Falling into non of the more common categories associated with watch and clockmaker's lathes as defined by their type of bed - Geneva, WW (Webster Whitcombe) and the less common triangular and bevel-topped types - this little lathe appears to have a headstock spindle that runs in ball races.
There is a chance that it might be an early version of the English IME, certain styling clues - especially the shape of the headstock bearings and their knurled dust ring covers - leading to this tentative opinion. However, certain elements of older Andra & Zwingenberger watchmaker's lathes are also somewhat similar, including the bed, the front elevation profile of the headstock, the use of various bevelled faces and the knurled wheel on the front face of the tailstock - the latter found below and behind the same component on other models from different eras.
One advanced feature of this lathe - first found on this class of machine during the late 1940s - is the use of an integrated support plate, complete with a motor mount and built-in switchgear.
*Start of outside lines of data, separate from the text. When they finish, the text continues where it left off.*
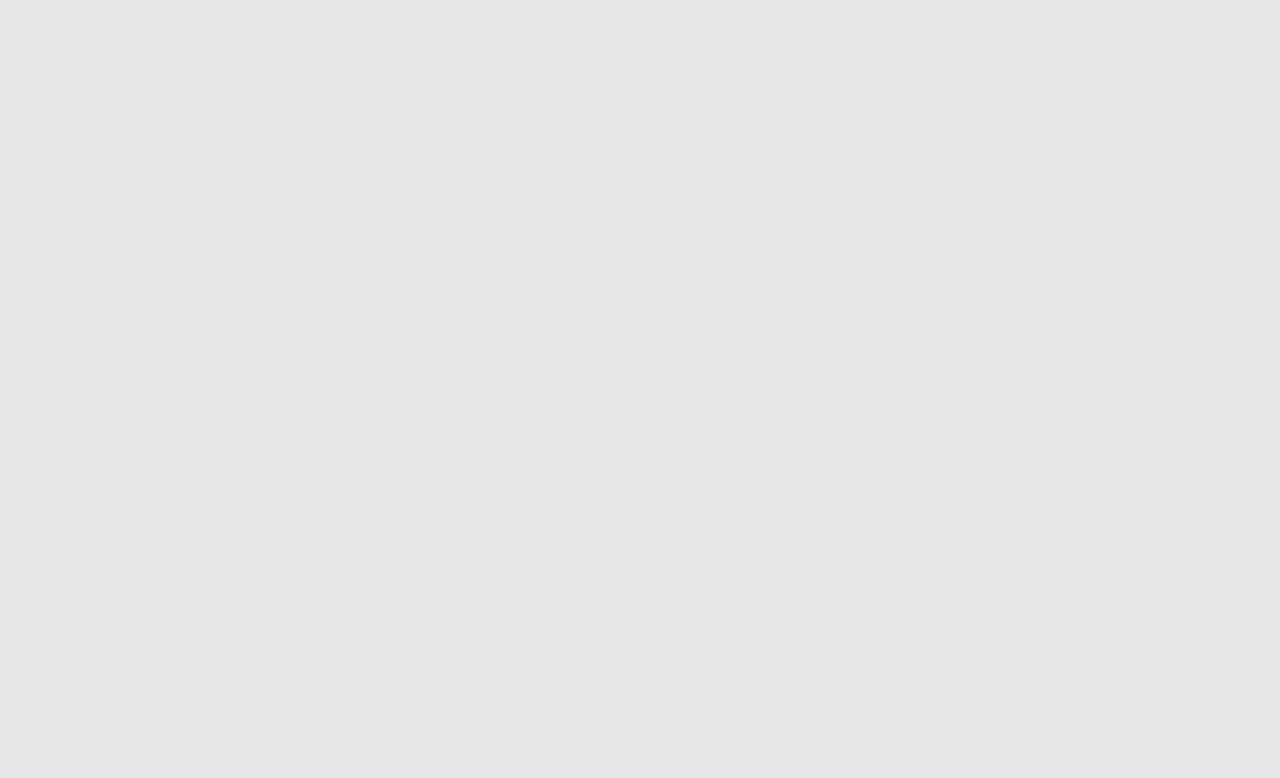
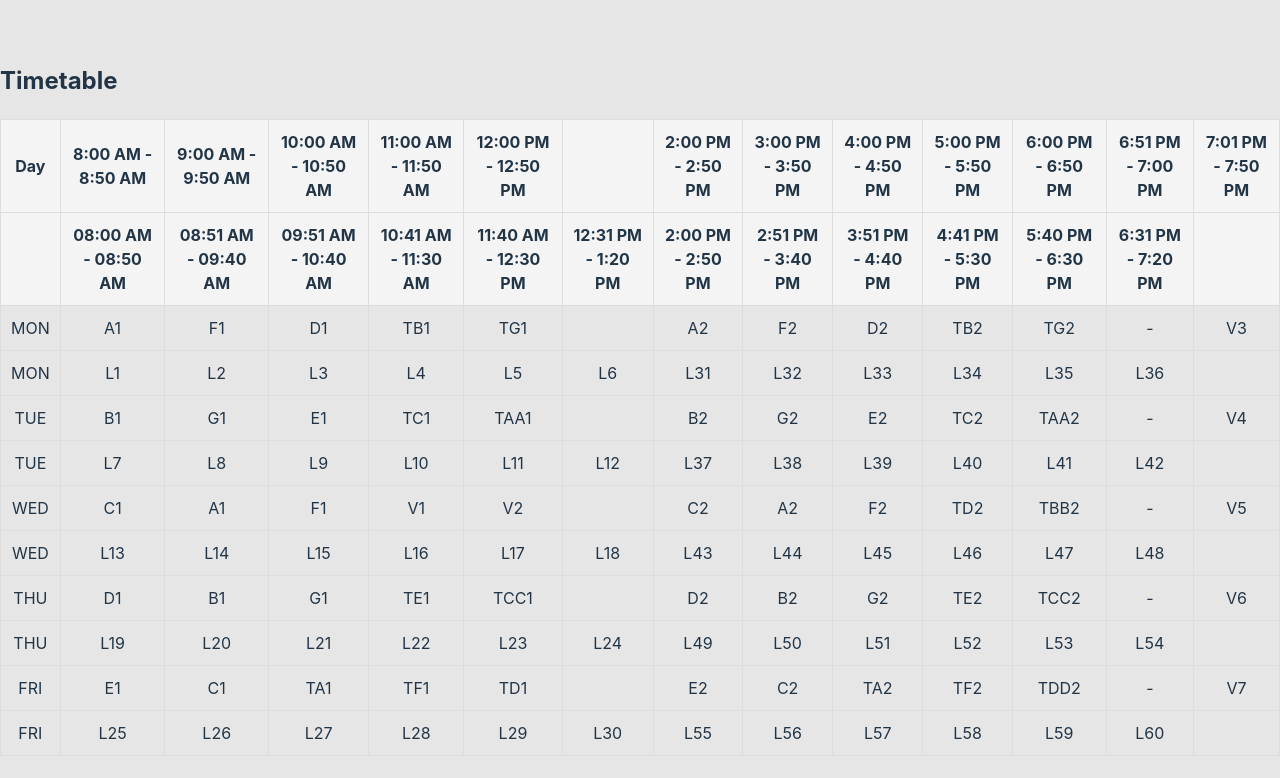
Before and after one commit to coderman400/ffcs, a React (Vite) app: page /result in a window 1280 px wide. Shown: the top 778 px of the page. Built offline with nearby package versions, Linux system fonts and the light colour scheme.

Commit message:
create timetable rendering

```diff
--- /dev/null
+++ b/src/assets/schema.json
@@ -0,0 +1,270 @@
+{
+    "theory": [
+        {
+            "start": "8:00 AM",
+            "end": "8:50 AM",
+            "days": {
+                "mon": "A1",
+                "tue": "B1",
+                "wed": "C1",
+                "thu": "D1",
+                "fri": "E1"
+            }
+        },
+        {
+            "start": "9:00 AM",
+            "end": "9:50 AM",
+            "days": {
+                "mon": "F1",
+                "tue": "G1",
+                "wed": "A1",
+                "thu": "B1",
+                "fri": "C1"
+            }
+        },
+        {
+            "start": "10:00 AM",
+            "end": "10:50 AM",
+            "days": {
+                "mon": "D1",
+                "tue": "E1",
+                "wed": "F1",
+                "thu": "G1",
+                "fri": "TA1"
+            }
+        },
+        {
+            "start": "11:00 AM",
+            "end": "11:50 AM",
+            "days": {
+                "mon": "TB1",
+                "tue": "TC1",
+                "wed": "V1",
+                "thu": "TE1",
+                "fri": "TF1"
+            }
+        },
+        {
+            "start": "12:00 PM",
+            "end": "12:50 PM",
+            "days": {
+                "mon": "TG1",
+                "tue": "TAA1",
+                "wed": "V2",
+                "thu": "TCC1",
+                "fri": "TD1"
+            }
+        },
+        {
+            "lunch": true
+        },
+        {
+            "start": "2:00 PM",
+            "end": "2:50 PM",
+            "days": {
+                "mon": "A2",
+                "tue": "B2",
+                "wed": "C2",
+                "thu": "D2",
+                "fri": "E2"
+            }
+        },
+        {
+            "start": "3:00 PM",
+            "end": "3:50 PM",
+            "days": {
+                "mon": "F2",
+                "tue": "G2",
+                "wed": "A2",
+                "thu": "B2",
+                "fri": "C2"
+            }
+        },
+        {
+            "start": "4:00 PM",
+            "end": "4:50 PM",
+            "days": {
+                "mon": "D2",
+                "tue": "E2",
+                "wed": "F2",
+                "thu": "G2",
+                "fri": "TA2"
+            }
+        },
+        {
+            "start": "5:00 PM",
+            "end": "5:50 PM",
+            "days": {
+                "mon": "TB2",
+                "tue": "TC2",
+                "wed": "TD2",
+                "thu": "TE2",
+                "fri": "TF2"
+            }
+        },
+        {
+            "start": "6:00 PM",
+            "end": "6:50 PM",
+            "days": {
+                "mon": "TG2",
+                "tue": "TAA2",
+                "wed": "TBB2",
+                "thu": "TCC2",
+                "fri": "TDD2"
+            }
+        },
+        {
+            "start": "6:51 PM",
+            "end": "7:00 PM",
+            "days": {}
+        },
+        {
+            "start": "7:01 PM",
+            "end": "7:50 PM",
+            "days": {
+                "mon": "V3",
+                "tue": "V4",
+                "wed": "V5",
+                "thu": "V6",
+                "fri": "V7"
+            }
+        }
+    ],
+    "lab": [
+        {
+            "start": "08:00 AM",
+            "end": "08:50 AM",
+            "days": {
+                "mon": "L1",
+                "tue": "L7",
+                "wed": "L13",
+                "thu": "L19",
+                "fri": "L25"
+            }
+        },
+        {
+            "start": "08:51 AM",
+            "end": "09:40 AM",
+            "days": {
+                "mon": "L2",
+                "tue": "L8",
+                "wed": "L14",
+                "thu": "L20",
+                "fri": "L26"
+            }
+        },
+        {
+            "start": "09:51 AM",
+            "end": "10:40 AM",
+            "days": {
+                "mon": "L3",
+                "tue": "L9",
+                "wed": "L15",
+                "thu": "L21",
+                "fri": "L27"
+            }
+        },
+        {
+            "start": "10:41 AM",
+            "end": "11:30 AM",
+            "days": {
+                "mon": "L4",
+                "tue": "L10",
+                "wed": "L16",
+                "thu": "L22",
+                "fri": "L28"
+            }
+        },
+        {
+            "start": "11:40 AM",
+            "end": "12:30 PM",
+            "days": {
+                "mon": "L5",
+                "tue": "L11",
+                "wed": "L17",
+                "thu": "L23",
+                "fri": "L29"
+            }
+        },
+        {
+            "start": "12:31 PM",
+            "end": "1:20 PM",
+            "days": {
+                "mon": "L6",
+                "tue": "L12",
+                "wed": "L18",
+                "thu": "L24",
+                "fri": "L30"
+            }
+        },
+        {
+            "start": "2:00 PM",
+            "end": "2:50 PM",
+            "days": {
+                "mon": "L31",
+                "tue": "L37",
+                "wed": "L43",
+                "thu": "L49",
+                "fri": "L55"
+            }
+        },
+        {
+            "start": "2:51 PM",
+            "end": "3:40 PM",
+            "days": {
+                "mon": "L32",
+                "tue": "L38",
+                "wed": "L44",
+                "thu": "L50",
+                "fri": "L56"
+            }
+        },
+        {
+            "start": "3:51 PM",
+            "end": "4:40 PM",
+            "days": {
+                "mon": "L33",
+                "tue": "L39",
+                "wed": "L45",
+                "thu": "L51",
+                "fri": "L57"
+            }
+        },
+        {
+            "start": "4:41 PM",
+            "end": "5:30 PM",
+            "days": {
+                "mon": "L34",
+                "tue": "L40",
+                "wed": "L46",
+                "thu": "L52",
+                "fri": "L58"
+            }
+        },
+        {
+            "start": "5:40 PM",
+            "end": "6:30 PM",
+            "days": {
+                "mon": "L35",
+                "tue": "L41",
+                "wed": "L47",
+                "thu": "L53",
+                "fri": "L59"
+            }
+        },
+        {
+            "start": "6:31 PM",
+            "end": "7:20 PM",
+            "days": {
+                "mon": "L36",
+                "tue": "L42",
+                "wed": "L48",
+                "thu": "L54",
+                "fri": "L60"
+            }
+        },
+        {
+            "lunch": true
+        }
+    ]
+}
--- a/src/components/Result.jsx
+++ b/src/components/Result.jsx
@@ -1,19 +1,81 @@
 import { useLocation } from "react-router-dom"
+import timetableData from '../assets/schema.json'
+import '../styles/Result.css'
 function Result(){
-    const location = useLocation();
-    const {data} = location.state || {};
-    console.log(data)
-    return(
-        <>
-        {data && data.map((course) => (
-          <div key={course.code}>
-            <h1>{course.code} {course.title}</h1>
-            {course.slots.map((slot, index) => (
-              <h2 key={index}>{slot.prof}: {slot.slots}</h2>
+   const days = ['mon', 'tue', 'wed', 'thu', 'fri'];
+
+
+  const allSlots = [
+    ...timetableData.theory.filter(slot => slot.days),
+    ...timetableData.lab.filter(slot => slot.days)
+  ];
+
+  const theorySlots = [...timetableData.theory]
+  const labSlots = [...timetableData.lab]
+
+  const theoryTimeSlots = timetableData.theory.map(slot => slot.lunch ? 'Lunch Break' : `${slot.start} - ${slot.end}`);
+  const labTimeSlots = timetableData.lab.map(slot => slot.lunch ? 'Lunch Break' : `${slot.start} - ${slot.end}`);
+
+  const renderDayRow = (day) => (
+    <>
+    <tr key={day}>
+      <td>{day.toUpperCase()}</td>
+      {theorySlots.map((slot, index) => {
+        if (slot.lunch) {
+          return <td key={`${day}-lunch-${index}`} className="lunch"></td>;
+        }
+        if (slot.days && slot.days[day]) {
+          return <td key={`${day}-${index}`}>{slot.days[day]}</td>;
+        }
+        return <td key={`${day}-${index}`}>-</td>;
+      })}
+    </tr>
+    <tr key={day}>
+      <td>{day.toUpperCase()}</td>
+      {labSlots.map((slot, index) => {
+        if (slot.lunch) {
+          return <td key={`${day}-lunch-${index}`} className="lunch"></td>;
+        }
+        if (slot.days && slot.days[day]) {
+          return <td key={`${day}-${index}`}>{slot.days[day]}</td>;
+        }
+        return <td key={`${day}-${index}`}>-</td>;
+      })}
+    </tr>
+    </>
+  );
+
+  return (
+    <div>
+      <h2>Timetable</h2>
+      <table>
+      <thead>
+          <tr>
+            <th>Day</th>
+            {theoryTimeSlots.map((timeSlot, index) => (
+              timeSlot === 'Lunch Break' ? (
+                <th key={`lunch-${index}`} className="lunch"></th>
+              ) : (
+                <th key={`theory-${timeSlot}`}>{timeSlot}</th>
+              )
             ))}
-          </div>
-        ))}
-      </>
-    )
+          </tr>
+          <tr>
+            <th></th>
+            {labTimeSlots.map((timeSlot, index) => (
+              timeSlot === 'Lunch Break' ? (
+                <th key={`lunch-${index}`} className="lunch"></th>
+              ) : (
+                <th key={`lab-${timeSlot}`}>{timeSlot}</th>
+              )
+            ))}
+          </tr>
+        </thead>
+        <tbody>
+          {days.map((day) => renderDayRow(day))}
+        </tbody>
+      </table>
+    </div>
+  );
 }
 export default Result
--- a/src/components/Submit.jsx
+++ b/src/components/Submit.jsx
@@ -9,23 +9,27 @@ function Submit(props) {
   const courseArray = props.courseArray;
   const navigate = useNavigate();
 
- async function handleSubmit() {
-    console.log("CLICKED RESULT");
-    setLoading(true)
-    try{
-      const response = await axios.post('http://192.168.59.109:8000/apis/combined/',{
-        courses: courseArray
-      });
+//  async function handleSubmit() {
+//     console.log("CLICKED RESULT");
+//     setLoading(true)
+//     try{
+//       const response = await axios.post('http://192.168.59.109:8000/apis/combined/',{
+//         courses: courseArray
+//       });
 
-      const resultData = await response.data;
+//       const resultData = await response.data;
 
-      navigate('/result', {state: {data: resultData}})
-    }catch(e){
-      console.error('ERROR SENDING DATA: ', e)
-    }finally{
-      setLoading(false)
-    }
+//       navigate('/result', {state: {data: resultData}})
+//     }catch(e){
+//       console.error('ERROR SENDING DATA: ', e)
+//     }finally{
+//       setLoading(false)
+//     }
 
+//   }
+
+  function handleSubmit(){
+    navigate('/result')
   }
 
   return (
--- /dev/null
+++ b/src/styles/Result.css
@@ -0,0 +1,16 @@
+
+table {
+    width: 100%;
+    border-collapse: collapse;
+    margin-top: 20px;
+  }
+
+  th, td {
+    padding: 10px;
+    text-align: center;
+    border: 1px solid #ddd;
+  }
+
+  th {
+    background-color: #f4f4f4;
+  }
```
Examples of this trend towards greater neatness of construction can be seen in contemporary lathes from Leinen, some models by Pultra, the previously-mentioned IME Company - and the rather special Boley F1